** Opening Recorded information block **

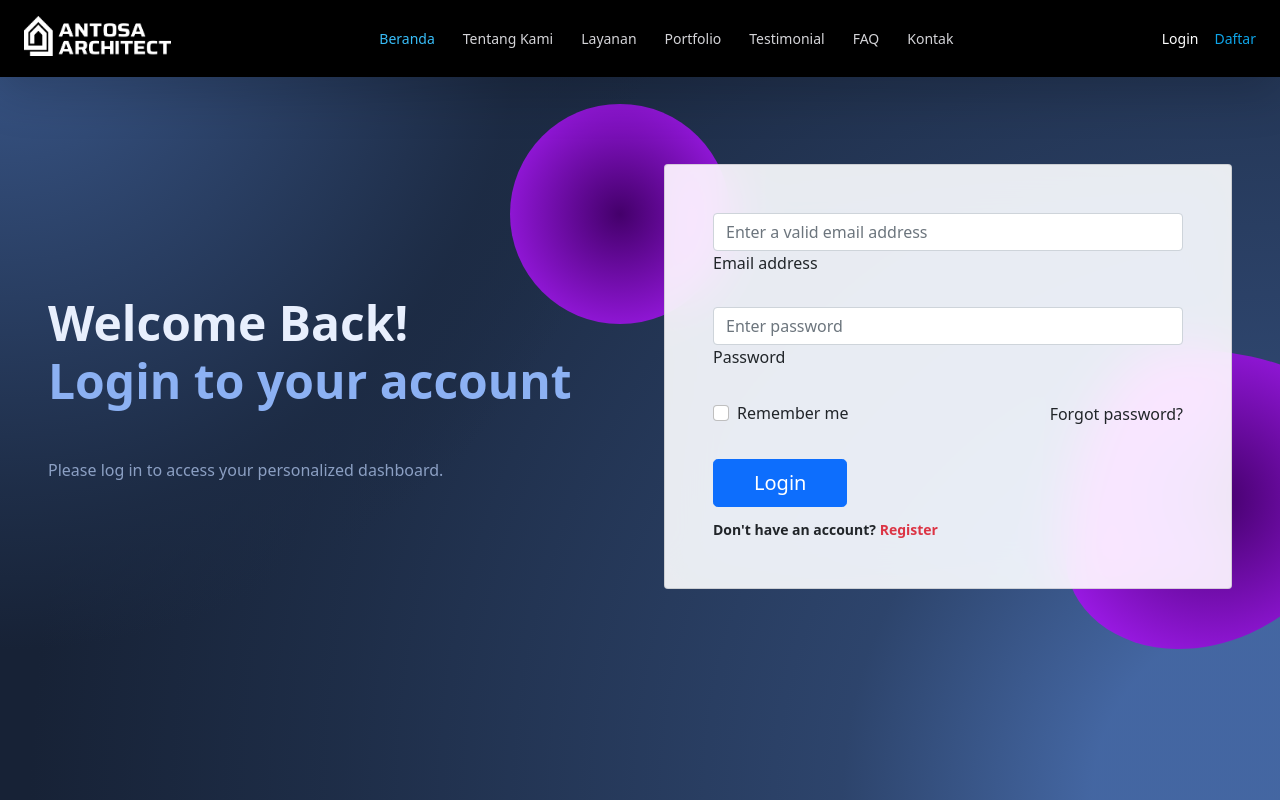
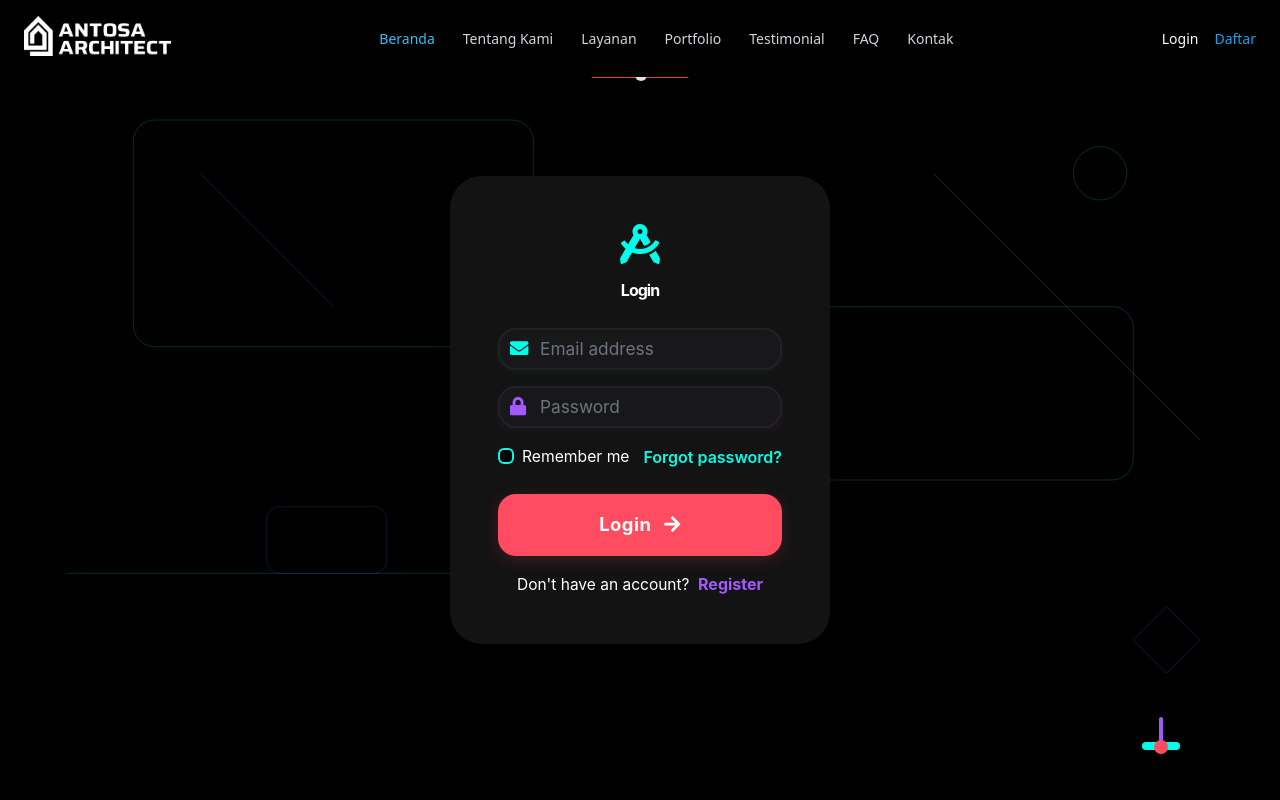
Before and after one commit to iannnub/arsitek, a PHP site: the page made by views/auth/login.php in a window 1280 px wide. Run offline with PHP 8.4, Linux system fonts and the light colour scheme; the template is opened without the code that fills it, so the values that code supplies are empty; some libraries are stand-ins or nearby versions.

Commit message:
feat(login): redesign login page with modern architect theme

```diff
--- a/views/auth/login.php
+++ b/views/auth/login.php
@@ -149,13 +149,18 @@
             </nav>
 
             <!-- Auth Links -->
-            <?php if (session_status() === PHP_SESSION_NONE) session_start(); ?>
+            <?php
+// Ensure session is started only once
+if (session_status() === PHP_SESSION_NONE) {
+    session_start();
+}
+?>
 <div class="hidden md:flex items-center space-x-4">
     <?php if (empty($_SESSION['user'])): ?>
         <a href="<?= url('auth/login') ?>" class="text-sm font-medium text-white hover:text-primary-400 transition-colors">Login</a>
         <a href="<?= url('auth/register') ?>" class="text-sm font-medium text-primary-500 hover:text-primary-300 transition-colors">Daftar</a>
     <?php else: ?>
-                    <span class="text-sm text-gray-300">Halo, <?= $_SESSION['user']['name'] ?></span>
+        <span class="text-sm text-gray-300">Halo, <?= htmlspecialchars($_SESSION['user']['name'] ?? '', ENT_QUOTES, 'UTF-8') ?></span>
         <a href="<?= url('logout') ?>" class="text-sm font-medium text-red-400 hover:text-red-300 transition-colors">Logout</a>
     <?php endif; ?>
 </div>
@@ -164,80 +169,131 @@
 </header>
 
 <!-- Section: Design Block -->
-<section class="background-radial-gradient overflow-hidden">
-  <div class="container px-4 py-5 px-md-5 text-center text-lg-start my-5">
-    <div class="row gx-lg-5 align-items-center mb-5">
-      <!-- Bagian kiri untuk konten -->
-      <div class="col-lg-6 mb-5 mb-lg-0" style="z-index: 10">
-        <h1 class="my-5 display-5 fw-bold ls-tight" style="color: hsl(218, 81%, 95%)">
-          Welcome Back! <br />
-          <span style="color: hsl(218, 81%, 75%)">Login to your account</span>
-        </h1>
-        <p class="mb-4 opacity-70" style="color: hsl(218, 81%, 85%)">
-          Please log in to access your personalized dashboard.
-        </p>
+<section id="login-architect" class="architect-login-section position-relative overflow-hidden" style="background:#000; min-height:100vh; padding-top:90px;">
+  <div class="container d-flex flex-column justify-content-center align-items-center" style="min-height:80vh;">
+    <!-- Floating Blueprint Lines and Animated Shapes -->
+    <svg class="blueprint-lines position-absolute top-0 start-0 w-100 h-100" style="pointer-events:none;z-index:1;" width="100%" height="100%" viewBox="0 0 1920 1080" fill="none">
+      <g stroke="#00FFEA" stroke-width="1.5" opacity="0.18">
+        <rect x="200" y="120" width="600" height="340" rx="32"/>
+        <rect x="1200" y="400" width="500" height="260" rx="32"/>
+        <line x1="100" y1="800" x2="800" y2="800"/>
+        <line x1="1400" y1="200" x2="1800" y2="600"/>
+        <circle cx="1650" cy="200" r="40"/>
+      </g>
+      <g stroke="#A259FF" stroke-width="2" opacity="0.12">
+        <rect x="400" y="700" width="180" height="100" rx="20"/>
+        <polygon points="1700,900 1750,950 1800,900 1750,850"/>
+        <line x1="300" y1="200" x2="500" y2="400"/>
+      </g>
+    </svg>
+    <!-- Animated Construction Icon (Crane) -->
+    <div class="animated-crane position-absolute" style="top:30px; left:50%; transform:translateX(-50%); z-index:2;">
+      <svg width="120" height="60" viewBox="0 0 120 60" fill="none">
+        <rect x="10" y="40" width="100" height="8" rx="4" fill="#FF4C60"/>
+        <rect x="55" y="10" width="10" height="30" rx="5" fill="#00FFEA">
+          <animate attributeName="y" values="10;20;10" dur="2s" repeatCount="indefinite"/>
+        </rect>
+        <rect x="60" y="5" width="2" height="10" rx="1" fill="#A259FF"/>
+        <circle cx="61" cy="45" r="6" fill="#fff"/>
+      </svg>
     </div>
-
-      <!-- Bagian kanan form login -->
-      <div class="col-lg-6 mb-5 mb-lg-0 position-relative">
-        <div id="radius-shape-1" class="position-absolute rounded-circle shadow-5-strong"></div>
-        <div id="radius-shape-2" class="position-absolute shadow-5-strong"></div>
-
-        <div class="card bg-glass">
-          <div class="card-body px-4 py-5 px-md-5">
-            <form method="POST" action="<?= url('auth/submit') ?>">
+    <!-- Login Card -->
+    <div class="architect-login-card card p-5 shadow-lg" style="max-width:380px; width:100%; background:rgba(20,20,20,0.98); border-radius:32px; z-index:3; box-shadow:0 8px 32px 0 rgba(0,255,234,0.12);">
+      <div class="text-center mb-4">
+        <i class="fas fa-drafting-compass" style="font-size:2.5rem; color:#00FFEA;"></i>
+        <h2 class="fw-bold mt-3 mb-1" style="color:#fff; font-family:'Inter',sans-serif; letter-spacing:-1px;">Login</h2>
+      </div>
+      <form method="POST" action="<?= url('auth/submit') ?>" autocomplete="on" style="z-index:4;">
         <input type="hidden" name="action" value="login">
-              <!-- Input Email -->
-              <div class="form-outline mb-4">
-                <input type="email" name="email" id="form3Example3" class="form-control" placeholder="Enter a valid email address" required>
-                <label class="form-label" for="form3Example3">Email address</label>
+        <!-- Email -->
+        <div class="mb-3">
+          <label for="login-email" class="form-label visually-hidden">Email address</label>
+          <div class="input-icon-group position-relative">
+            <input type="email" name="email" id="login-email" class="form-control architect-input" placeholder="Email address" required autocomplete="username" aria-label="Email address" style="background:#18181b; color:#fff; border-radius:18px; border:2px solid #222; font-size:1.08rem; box-shadow:0 2px 8px 0 rgba(0,255,234,0.06); padding-left:2.5rem;">
+            <span class="position-absolute" style="top:50%; left:12px; transform:translateY(-50%); color:#00FFEA; font-size:1.15rem;"><i class="fas fa-envelope"></i></span>
           </div>
-
-              <!-- Input Password -->
-              <div class="form-outline mb-4">
-                <input type="password" name="password" id="form3Example4" class="form-control" placeholder="Enter password" required>
-                <label class="form-label" for="form3Example4">Password</label>
         </div>
-
-              <!-- Checkbox dan Lupa Password -->
+        <!-- Password -->
+        <div class="mb-3">
+          <label for="login-password" class="form-label visually-hidden">Password</label>
+          <div class="input-icon-group position-relative">
+            <input type="password" name="password" id="login-password" class="form-control architect-input" placeholder="Password" required autocomplete="current-password" aria-label="Password" style="background:#18181b; color:#fff; border-radius:18px; border:2px solid #222; font-size:1.08rem; box-shadow:0 2px 8px 0 rgba(162,89,255,0.08); padding-left:2.5rem;">
+            <span class="position-absolute" style="top:50%; left:12px; transform:translateY(-50%); color:#A259FF; font-size:1.15rem;"><i class="fas fa-lock"></i></span>
+          </div>
+        </div>
+        <!-- Remember Me & Forgot Password -->
         <div class="d-flex justify-content-between align-items-center mb-4">
           <div class="form-check">
-                  <input class="form-check-input me-2" type="checkbox" value="" id="form2Example3" />
-                  <label class="form-check-label" for="form2Example3">Remember me</label>
+            <input class="form-check-input architect-checkbox" type="checkbox" value="1" id="architect-remember" style="border-radius:6px; border:2px solid #00FFEA; background:#000;">
+            <label class="form-check-label" for="architect-remember" style="color:#fff; font-size:0.98rem;">Remember me</label>
           </div>
-                <a href="<?= url('auth/forgot-password') ?>" class="text-body">Forgot password?</a>
+          <a href="<?= url('auth/forgot-password') ?>" class="architect-link-forgot" style="color:#00FFEA; font-weight:600; text-decoration:none; transition:color 0.2s;">Forgot password?</a>
         </div>
-
-              <!-- Tombol Login -->
-              <div class="text-center text-lg-start mt-4 pt-2">
-                <button type="submit" class="btn btn-primary btn-lg" style="padding-left: 2.5rem; padding-right: 2.5rem;">Login</button>
-                <p class="small fw-bold mt-2 pt-1 mb-0">Don't have an account? <a href="<?= url('auth/register') ?>" class="link-danger">Register</a></p>
+        <!-- Login Button -->
+        <div class="mb-3">
+          <button type="submit" class="architect-login-btn btn w-100 py-3 fw-bold" style="background:#FF4C60; color:#fff; border-radius:18px; font-size:1.15rem; box-shadow:0 4px 16px 0 rgba(255,76,96,0.18); letter-spacing:0.5px; transition:transform 0.16s, box-shadow 0.18s;">
+            <span class="architect-login-btn-text">Login</span>
+            <i class="fas fa-arrow-right ms-2"></i>
+          </button>
         </div>
-
-              <!-- Tombol Sosial Media -->
-              <!-- <div class="text-center">
-                <p>or sign in with:</p>
-                <button type="button" class="btn btn-link btn-floating mx-1">
-                  <i class="fab fa-facebook-f"></i>
-                </button>
-                <button type="button" class="btn btn-link btn-floating mx-1">
-                  <i class="fab fa-google"></i>
-                </button>
-                <button type="button" class="btn btn-link btn-floating mx-1">
-                  <i class="fab fa-twitter"></i>
-                </button>
-                <button type="button" class="btn btn-link btn-floating mx-1">
-                  <i class="fab fa-github"></i>
-                </button>
-              </div> -->
+        <div class="text-center">
+          <span style="color:#fff; font-size:0.97rem;">Don't have an account?</span>
+          <a href="<?= url('auth/register') ?>" class="architect-link-register ms-1" style="color:#A259FF; font-weight:700; text-decoration:none; transition:color 0.2s;">Register</a>
+        </div>
       </form>
     </div>
-        </div>
-      </div>
+    <!-- Floating Construction Tool Icon -->
+    <div class="floating-tool-icon position-absolute" style="bottom:40px; right:7vw; z-index:2; animation:floating-tool 3s ease-in-out infinite alternate;">
+      <svg width="58" height="58" viewBox="0 0 58 58" fill="none">
+        <rect x="10" y="40" width="38" height="8" rx="4" fill="#00FFEA"/>
+        <rect x="27" y="15" width="4" height="25" rx="2" fill="#A259FF"/>
+        <circle cx="29" cy="45" r="7" fill="#FF4C60"/>
+      </svg>
     </div>
   </div>
 </section>
-<!-- Section: Design Block -->
+<style>
+  .architect-login-section { font-family: 'Inter', 'Segoe UI', sans-serif; }
+  .architect-login-card { border: none; }
+  .architect-login-btn:hover, .architect-login-btn:focus {
+    background: #00FFEA !important;
+    color: #000 !important;
+    transform: translateY(-2px) scale(1.025);
+    box-shadow: 0 6px 24px 0 rgba(0,255,234,0.24);
+  }
+  .architect-login-btn:active { transform: scale(0.98); }
+  .architect-input:focus {
+    border-color: #00FFEA;
+    box-shadow: 0 0 0 2px #00FFEA44;
+    background: #18181b;
+    color: #fff;
+  }
+  .architect-link-forgot:hover, .architect-link-forgot:focus {
+    color: #FF4C60 !important;
+    text-decoration: underline;
+  }
+  .architect-link-register:hover, .architect-link-register:focus {
+    color: #00FFEA !important;
+    text-decoration: underline;
+  }
+  .architect-checkbox:focus {
+    border-color: #A259FF;
+    box-shadow: 0 0 0 2px #A259FF44;
+  }
+  .input-icon-group input {
+    padding-left: 2.5rem !important;
+  }
+  @media (max-width: 600px) {
+    .architect-login-card { padding: 2rem 1rem !important; }
+    .animated-crane { display: none !important; }
+    .floating-tool-icon { display: none !important; }
+    .blueprint-lines { display: none !important; }
+  }
+  @keyframes floating-tool {
+    0% { transform: translateY(0); }
+    100% { transform: translateY(-18px); }
+  }
+</style>
 
 <script src="../assets/js/bootstrap.min.js"></script>
 </body>
```
Lines whose indentation alone changed are shown as unchanged.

** Closing Recorded information block **

▶ **Task directions**: Counting only those lines of the data above where the word "left" appears, give the number and nothing more.

▶ **Exercise solution**: 7